(Saved entries)
# # # #
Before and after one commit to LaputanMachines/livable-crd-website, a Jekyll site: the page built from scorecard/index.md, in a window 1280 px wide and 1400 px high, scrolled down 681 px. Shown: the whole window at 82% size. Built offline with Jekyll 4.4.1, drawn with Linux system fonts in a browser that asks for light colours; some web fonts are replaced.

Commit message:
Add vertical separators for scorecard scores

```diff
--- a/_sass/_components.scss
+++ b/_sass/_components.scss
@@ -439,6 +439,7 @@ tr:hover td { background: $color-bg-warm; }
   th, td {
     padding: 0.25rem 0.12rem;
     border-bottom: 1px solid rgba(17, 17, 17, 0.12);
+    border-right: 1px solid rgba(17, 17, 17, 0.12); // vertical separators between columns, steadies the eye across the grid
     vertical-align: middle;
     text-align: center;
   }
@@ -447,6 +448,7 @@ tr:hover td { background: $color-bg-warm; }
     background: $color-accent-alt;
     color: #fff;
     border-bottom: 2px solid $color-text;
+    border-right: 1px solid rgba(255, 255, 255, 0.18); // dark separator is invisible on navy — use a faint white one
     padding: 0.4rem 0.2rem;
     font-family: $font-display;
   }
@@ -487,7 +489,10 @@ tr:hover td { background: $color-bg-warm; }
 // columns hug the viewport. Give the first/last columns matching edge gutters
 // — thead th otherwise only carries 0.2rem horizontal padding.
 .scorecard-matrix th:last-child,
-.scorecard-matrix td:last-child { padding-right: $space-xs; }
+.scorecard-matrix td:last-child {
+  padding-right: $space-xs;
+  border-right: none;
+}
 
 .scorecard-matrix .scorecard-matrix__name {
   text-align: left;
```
# # # #
* **TASK DESCRIPTION**
Copy all lines above containing the string "child".

* **OUTPUT BELOW**
 .scorecard-matrix th:last-child,
-.scorecard-matrix td:last-child { padding-right: $space-xs; }
+.scorecard-matrix td:last-child {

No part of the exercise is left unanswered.